» **What you need to do**
From the data below, return each line in which the string "html" is found.

(Data extracted from a collection)
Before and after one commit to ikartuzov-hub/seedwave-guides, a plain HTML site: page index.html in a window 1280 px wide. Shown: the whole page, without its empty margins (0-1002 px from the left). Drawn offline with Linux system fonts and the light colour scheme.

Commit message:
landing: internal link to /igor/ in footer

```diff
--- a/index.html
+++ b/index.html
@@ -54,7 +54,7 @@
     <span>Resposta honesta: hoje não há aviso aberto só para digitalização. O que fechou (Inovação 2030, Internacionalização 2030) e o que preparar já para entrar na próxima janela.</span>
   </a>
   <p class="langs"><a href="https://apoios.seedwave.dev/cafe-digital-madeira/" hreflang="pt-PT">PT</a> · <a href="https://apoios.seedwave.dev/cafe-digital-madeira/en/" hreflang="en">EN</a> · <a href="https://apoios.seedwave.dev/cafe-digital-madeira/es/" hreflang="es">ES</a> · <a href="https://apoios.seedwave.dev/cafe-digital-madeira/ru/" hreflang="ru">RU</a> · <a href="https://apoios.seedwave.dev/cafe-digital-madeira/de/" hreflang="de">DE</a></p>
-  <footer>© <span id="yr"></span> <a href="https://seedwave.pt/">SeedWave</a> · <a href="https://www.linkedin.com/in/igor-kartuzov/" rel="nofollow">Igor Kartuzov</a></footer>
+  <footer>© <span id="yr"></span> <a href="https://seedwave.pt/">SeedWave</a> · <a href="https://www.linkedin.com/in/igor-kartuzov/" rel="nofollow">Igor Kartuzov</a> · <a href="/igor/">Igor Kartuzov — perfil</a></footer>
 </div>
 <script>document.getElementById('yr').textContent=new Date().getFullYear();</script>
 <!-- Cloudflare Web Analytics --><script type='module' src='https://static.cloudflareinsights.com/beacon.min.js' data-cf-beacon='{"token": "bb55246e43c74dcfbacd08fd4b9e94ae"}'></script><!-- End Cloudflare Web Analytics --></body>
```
--
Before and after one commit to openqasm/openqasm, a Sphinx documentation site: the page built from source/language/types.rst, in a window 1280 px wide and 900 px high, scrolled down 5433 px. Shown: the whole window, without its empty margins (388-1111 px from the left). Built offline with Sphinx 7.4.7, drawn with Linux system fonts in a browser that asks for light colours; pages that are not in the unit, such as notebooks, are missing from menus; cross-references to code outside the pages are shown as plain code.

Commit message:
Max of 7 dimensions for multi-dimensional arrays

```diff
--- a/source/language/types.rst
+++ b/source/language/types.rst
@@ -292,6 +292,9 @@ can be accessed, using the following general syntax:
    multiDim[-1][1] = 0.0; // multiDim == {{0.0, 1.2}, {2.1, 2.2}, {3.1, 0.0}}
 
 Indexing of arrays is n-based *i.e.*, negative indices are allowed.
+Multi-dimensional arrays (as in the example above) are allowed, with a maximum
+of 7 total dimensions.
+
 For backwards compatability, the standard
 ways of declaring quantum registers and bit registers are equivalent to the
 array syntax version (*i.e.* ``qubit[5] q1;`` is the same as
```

» **Output**
Before and after one commit to ikartuzov-hub/seedwave-guides, a plain HTML site: page index.html in a window 1280 px wide. Shown: the whole page, without its empty margins (0-1002 px from the left). Drawn offline with Linux system fonts and the light colour scheme.
--- a/index.html
+++ b/index.html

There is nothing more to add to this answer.